Decade marked at city school
Teachers and pupils gathered to mark 10 years of lessons at Thomas Deacon Academy.
The school bell rang for the first time in 2007, welcoming youngsters from Deacon’s School, John Mansfield School and Hereward Community College, which all closed earlier that year.
At the time of opening, the school was one of the largest secondary schools in the country and continues to have more than 2,400 students on the register.
A decade on from the opening ceremony, celebrations were held at the Queen’s Gardens school, with staff, pupils and other invited guests in attendance to mark the occasion.
Geoff Walls, principal of Thomas Deacon Academy, said he was looking forward to seeing what could be achieved over the next 10 years.
He said: “The school has achieved some impressive things during its first 10 years and this year gives an opportunity to reflect on this and build even stronger links with our local community to continue this in the future.
“Since opening in 2007 the school has expanded further to accommodate students in our new junior college, secondary school and sixth form, and we are also in the process of expanding the capacity of the school to enable more children to join us as the city’s population grows.
“The school has also consistently secured strong academic results but delivers a rounded curriculum to develop our young people into mature, confident and successful adults.
“We look forward to continuing this, in partnership with our local community, over the next 10 years.”

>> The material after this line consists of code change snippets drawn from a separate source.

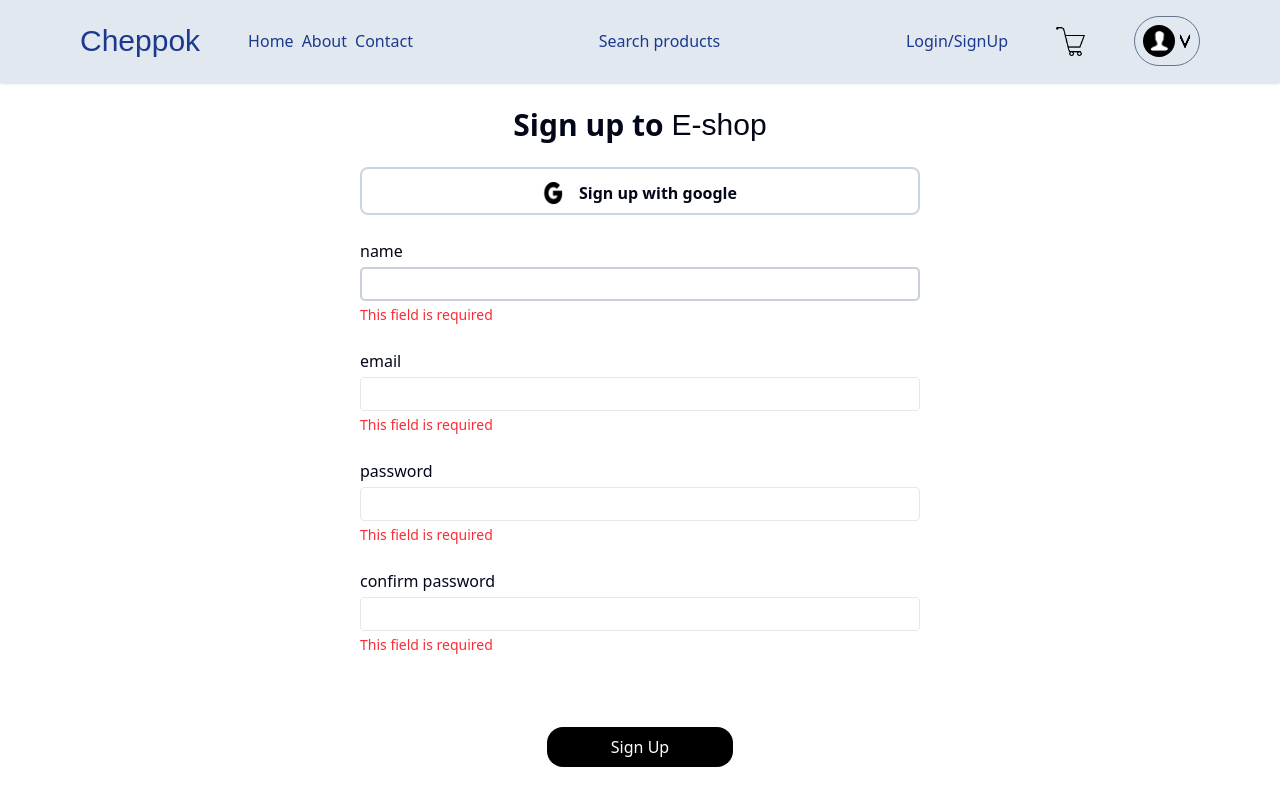
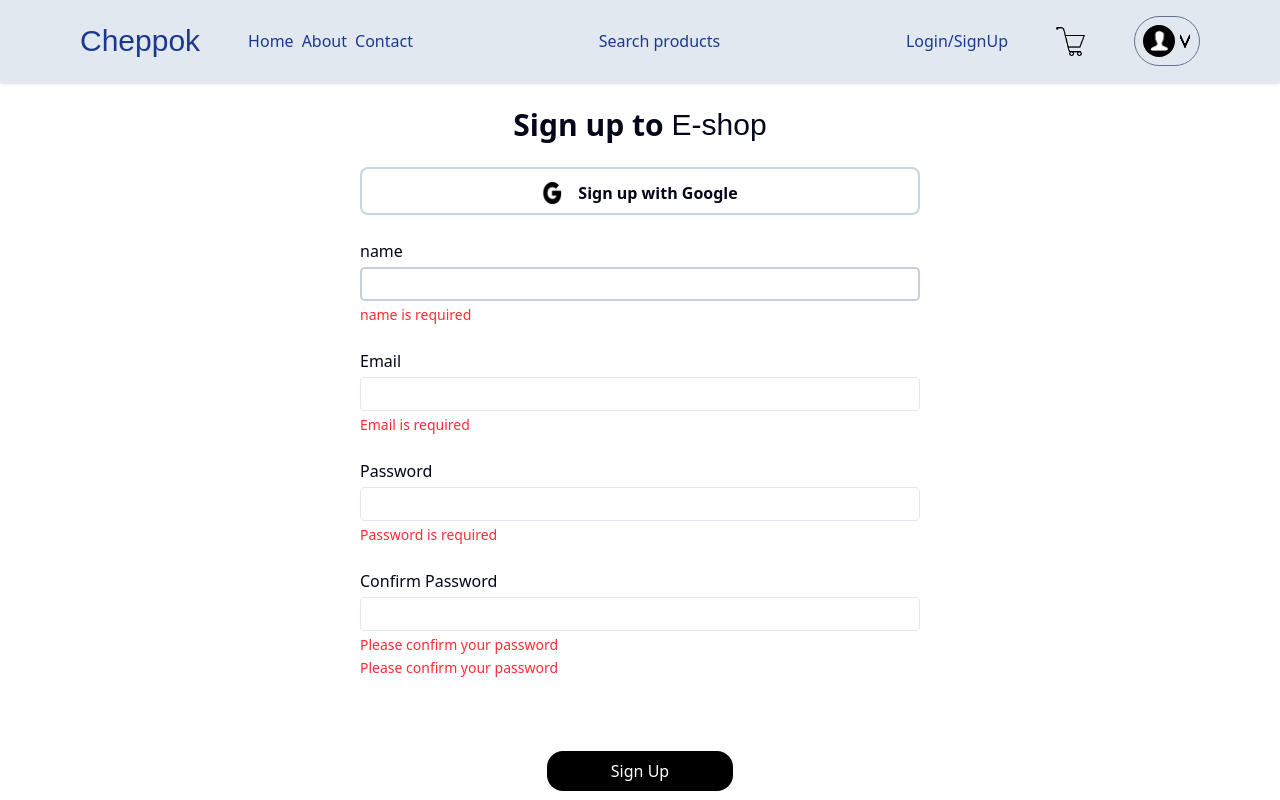
Before and after one commit to cheppok/E-shop, a Next.js app: page /register in a window 1280 px wide. Both pictures are taken after a click on the button "Sign Up". Shown: the top 800 px of the page. Built offline with nearby package versions, Linux system fonts and the light colour scheme; no server answers; the database is empty; a web font is replaced by a local one.

Commit message:
register auth

```diff
--- a/app/components/input/input.tsx
+++ b/app/components/input/input.tsx
@@ -1,29 +1,77 @@
+// "use client";
+
+// import React from "react";
+// import {
+//   FieldErrors,
+//   FieldValues,
+//   UseFormRegister,
+// } from "react-hook-form";
+
+// type InputProps = {
+//   id: string;
+//   label: string;
+//   type?: string;
+//   disabled?: boolean;
+//   required?: boolean | string; // 👈 allow custom error message
+//   errors?: FieldErrors<FieldValues>;
+//   register: UseFormRegister<FieldValues>; // ✅ clean typing
+// };
+
+// export const Input: React.FC<InputProps> = ({
+//   id,
+//   label,
+//   type = "text",
+//   disabled,
+//   required,
+//   errors,
+//   register,
+// }) => {
+//   return (
+//     <div className="flex flex-col gap-1 w-full">
+//       <label htmlFor={id} className="text-sm font-medium">
+//         {label}
+//       </label>
+//       <input
+//         id={id}
+//         type={type}
+//         {...register(id, { required })}
+//         disabled={disabled}
+//         className="border rounded px-2 py-1 focus:outline-none focus:ring-2 focus:ring-black disabled:opacity-50"
+//       />
+//       {errors?.[id] && (
+//         <span className="text-red-500 text-sm">
+//           {typeof required === "string"
+//             ? required
+//             : "This field is required"}
+//         </span>
+//       )}
+//     </div>
+//   );
+// };
+
+// export default Input;
 "use client";
 import React from "react";
-import {
-	// UseFormRegister,
-	// FieldValues,
-	FieldErrors,
-	useForm,
-} from "react-hook-form";
+import { FieldErrors, useForm } from "react-hook-form";
+
 type InputProps = {
 	id: string;
 	label: string;
 	type?: string;
 	disabled?: boolean;
-	required?: boolean;
 	errors?: FieldErrors;
 	register: ReturnType<typeof useForm>["register"];
+	validation?: object; // ✅ allows passing required + validate rules
 };
 
-const Input: React.FC<InputProps> = ({
+export const Input: React.FC<InputProps> = ({
 	id,
 	label,
 	type = "text",
 	disabled,
-	required,
 	errors,
 	register,
+	validation = {},
 }) => {
 	return (
 		<div className="flex flex-col gap-1">
@@ -31,13 +79,14 @@ const Input: React.FC<InputProps> = ({
 			<input
 				id={id}
 				type={type}
-				{...register(id, { required })}
+				{...register(id, validation)}
 				disabled={disabled}
 				className="border rounded px-2 py-1"
 			/>
 			{errors?.[id] && (
 				<span className="text-red-500 text-sm">
-					This field is required
+					{errors[id]?.message?.toString() ||
+						"This field is required"}
 				</span>
 			)}
 		</div>
--- a/app/register/registerForm.tsx
+++ b/app/register/registerForm.tsx
@@ -1,8 +1,143 @@
+// "use client";
+
+// import React, { useState } from "react";
+// import Input from "../components/input/input";
+// import { useForm, FieldValues, SubmitHandler } from "react-hook-form";
+// import Link from "next/link";
+// import Image from "next/image";
+// import { signIn } from "next-auth/react";
+// import { useRouter } from "next/navigation";
+
+// const RegisterForm = () => {
+// 	const router = useRouter();
+// 	const [isLoading, setIsLoading] = useState(false);
+
+// 	const {
+// 		register,
+// 		handleSubmit,
+// 		formState: { errors },
+// 	} = useForm<FieldValues>({
+// 		defaultValues: {
+// 			name: "",
+// 			email: "",
+// 			password: "",
+// 			confirmPassword: "",
+// 		},
+// 	});
+
+// 	const onSubmit: SubmitHandler<FieldValues> = async (data) => {
+// 		setIsLoading(true);
+
+// 		// Optional: Confirm password match
+// 		if (data.password !== data.confirmPassword) {
+// 			alert("Passwords do not match.");
+// 			setIsLoading(false);
+// 			return;
+// 		}
+
+// 		try {
+// 			const response = await fetch("/api/register", {
+// 				method: "POST",
+// 				headers: {
+// 					"Content-Type": "application/json",
+// 				},
+// 				body: JSON.stringify(data),
+// 			});
+
+// 			if (!response.ok) {
+// 				throw new Error("Failed to register user");
+// 			}
+
+// 			const result = await response.json();
+// 			console.log("User created:", result);
+
+// 			// ✅ Redirect to login page
+// 			router.push("/sign-in");
+// 		} catch (error) {
+// 			console.error("Registration error:", error);
+// 		} finally {
+// 			setIsLoading(false);
+// 		}
+// 	};
+// 	return (
+// 		<>
+// 			<button
+// 				onClick={() => {
+// 					signIn("google");
+// 				}}
+// 				className="self-center-safe w-2/4   font-bold border-2 border-slate-300 rounded-md mb-6 cursor-pointer "
+// 			>
+// 				<div className="flex justify-center gap-4 pt-3 pb-2 ">
+// 					<Image src={"/google2.png"} height={20} width={20} alt="" />
+// 					<p>Sign up with google</p>
+// 				</div>
+// 			</button>
+// 			<div className="w-2/4 self-center-safe mb-6">
+// 				<Input
+// 					id="name"
+// 					label="name"
+// 					disabled={isLoading}
+// 					errors={errors}
+// 					register={register}
+// 					required
+// 				/>
+// 			</div>
+// 			<div className="w-2/4 self-center-safe mb-6 ">
+// 				<Input
+// 					id="email"
+// 					type="email"
+// 					label="email"
+// 					disabled={isLoading}
+// 					errors={errors}
+// 					register={register}
+// 					required
+// 				/>
+// 			</div>
+// 			<div className="w-2/4 self-center-safe mb-6 ">
+// 				<Input
+// 					id="password"
+// 					label="password"
+// 					disabled={isLoading}
+// 					errors={errors}
+// 					register={register}
+// 					required
+// 					type="password"
+// 				/>
+// 			</div>
+// 			<div className="w-2/4 self-center-safe mb-6">
+// 				<Input
+// 					id="confirmPassword"
+// 					label="confirm password"
+// 					disabled={isLoading}
+// 					errors={errors}
+// 					register={register}
+// 					required
+// 					type="password"
+// 				/>
+// 			</div>
+// 			<button
+// 				type="submit"
+// 				onClick={handleSubmit(onSubmit)}
+// 				className="bg-black text-white rounded-2xl p-2 w-2/12 self-center-safe mt-12"
+// 			>
+// 				{isLoading ? "loading" : "Sign Up"}
+// 			</button>
+// 			<div className="flex gap-4 justify-center text-xl mt-12">
+// 				<p>Already have an account?</p>
+// 				<Link href={"/sign-in"} className="underline italic">
+// 					Login
+// 				</Link>
+// 			</div>
+// 		</>
+// 	);
+// };
+
+// export default RegisterForm;
 "use client";
 
 import React, { useState } from "react";
-import Input from "../components/input/input";
 import { useForm, FieldValues, SubmitHandler } from "react-hook-form";
+import { Input } from "../components/input/input";
 import Link from "next/link";
 import Image from "next/image";
 import { signIn } from "next-auth/react";
@@ -15,6 +150,7 @@ const RegisterForm = () => {
 	const {
 		register,
 		handleSubmit,
+		watch,
 		formState: { errors },
 	} = useForm<FieldValues>({
 		defaultValues: {
@@ -27,13 +163,6 @@ const RegisterForm = () => {
 
 	const onSubmit: SubmitHandler<FieldValues> = async (data) => {
 		setIsLoading(true);
-
-		// Optional: Confirm password match
-		if (data.password !== data.confirmPassword) {
-			alert("Passwords do not match.");
-			setIsLoading(false);
-			return;
-		}
 
 		try {
 			const response = await fetch("/api/register", {
@@ -51,7 +180,6 @@ const RegisterForm = () => {
 			const result = await response.json();
 			console.log("User created:", result);
 
-			// ✅ Redirect to login page
 			router.push("/sign-in");
 		} catch (error) {
 			console.error("Registration error:", error);
@@ -59,69 +187,109 @@ const RegisterForm = () => {
 			setIsLoading(false);
 		}
 	};
+
+	// Watch password to validate confirmPassword
+	const password = watch("password");
+
 	return (
 		<>
+			{/* Google sign-up button */}
 			<button
 				onClick={() => {
 					signIn("google");
 				}}
-				className="self-center-safe w-2/4   font-bold border-2 border-slate-300 rounded-md mb-6 cursor-pointer "
+				className="self-center-safe w-2/4 font-bold border-2 border-slate-300 rounded-md mb-6 cursor-pointer"
 			>
-				<div className="flex justify-center gap-4 pt-3 pb-2 ">
-					<Image src={"/google2.png"} height={20} width={20} alt="" />
-					<p>Sign up with google</p>
+				<div className="flex justify-center gap-4 pt-3 pb-2">
+					<Image
+						src={"/google2.png"}
+						height={20}
+						width={20}
+						alt="Google"
+					/>
+					<p>Sign up with Google</p>
 				</div>
 			</button>
+
+			{/* Name */}
 			<div className="w-2/4 self-center-safe mb-6">
 				<Input
 					id="name"
 					label="name"
+					type="text"
+					register={register}
+					validation={{
+						required: "name is required",
+					}}
+					errors={errors}
 					disabled={isLoading}
-					errors={errors}
-					register={register}
-					required
 				/>
 			</div>
-			<div className="w-2/4 self-center-safe mb-6 ">
+
+			{/* Email */}
+			<div className="w-2/4 self-center-safe mb-6">
 				<Input
 					id="email"
+					label="Email"
 					type="email"
-					label="email"
+					register={register}
+					validation={{
+						required: "Email is required",
+						pattern: {
+							value: /^[^\s@]+@[^\s@]+\.[^\s@]+$/,
+							message: "Enter a valid email address",
+						},
+					}}
+					errors={errors}
 					disabled={isLoading}
-					errors={errors}
-					register={register}
-					required
 				/>
 			</div>
-			<div className="w-2/4 self-center-safe mb-6 ">
+
+			{/* Password */}
+			<div className="w-2/4 self-center-safe mb-6">
 				<Input
 					id="password"
-					label="password"
+					label="Password"
+					type="password"
+					register={register}
+					validation={{ required: "Password is required" }}
+					errors={errors}
 					disabled={isLoading}
-					errors={errors}
-					register={register}
-					required
-					type="password"
 				/>
 			</div>
+
+			{/* Confirm Password */}
 			<div className="w-2/4 self-center-safe mb-6">
 				<Input
 					id="confirmPassword"
-					label="confirm password"
+					label="Confirm Password"
+					type="password"
+					register={register}
+					validation={{
+						required: "Please confirm your password",
+						validate: (value: string) =>
+							value === password || "Passwords do not match", // ✅ now password is used
+					}}
+					errors={errors}
 					disabled={isLoading}
-					errors={errors}
-					register={register}
-					required
-					type="password"
 				/>
+				{errors.confirmPassword && (
+					<span className="text-red-500 text-sm">
+						{errors.confirmPassword.message?.toString()}
+					</span>
+				)}
 			</div>
+			{/* Submit */}
 			<button
 				type="submit"
 				onClick={handleSubmit(onSubmit)}
-				className="bg-black text-white rounded-2xl p-2 w-2/12 self-center-safe mt-12"
+				disabled={isLoading}
+				className="bg-black text-white rounded-2xl p-2 w-2/12 self-center-safe mt-12 disabled:opacity-50"
 			>
-				{isLoading ? "loading" : "Sign Up"}
+				{isLoading ? "Loading..." : "Sign Up"}
 			</button>
+
+			{/* Link to login */}
 			<div className="flex gap-4 justify-center text-xl mt-12">
 				<p>Already have an account?</p>
 				<Link href={"/sign-in"} className="underline italic">
--- a/app/types/types.ts
+++ b/app/types/types.ts
@@ -84,7 +84,8 @@ export type UploadedImageType = {
 	colorCode: string;
 	image: string;
 };
- export type SafeUser = {
+
+export type SafeUser = {
   role: string;
   emailVerified: Date | null;
 }
```
Also changed, not shown: components/ui/input.tsx (+60 -6 lines).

Tuesday’s celebration was the start of a year of events to mark the impact the school has had on the community.
A gallery of photographs charting the first 10 years has been installed at the school, and a banner, designed by pupils, was also unveiled at the celebrations.
The Thomas Deacon Academy Education Trust, which was formed last year, is now working with Queen Katharine Academy which was opened on the same day in 2007.
The Queen Katharine Academy - formally known as The Voyager Academy, is attempting to transform its fortunes after poor exam grades and Ofsted inspections in the past.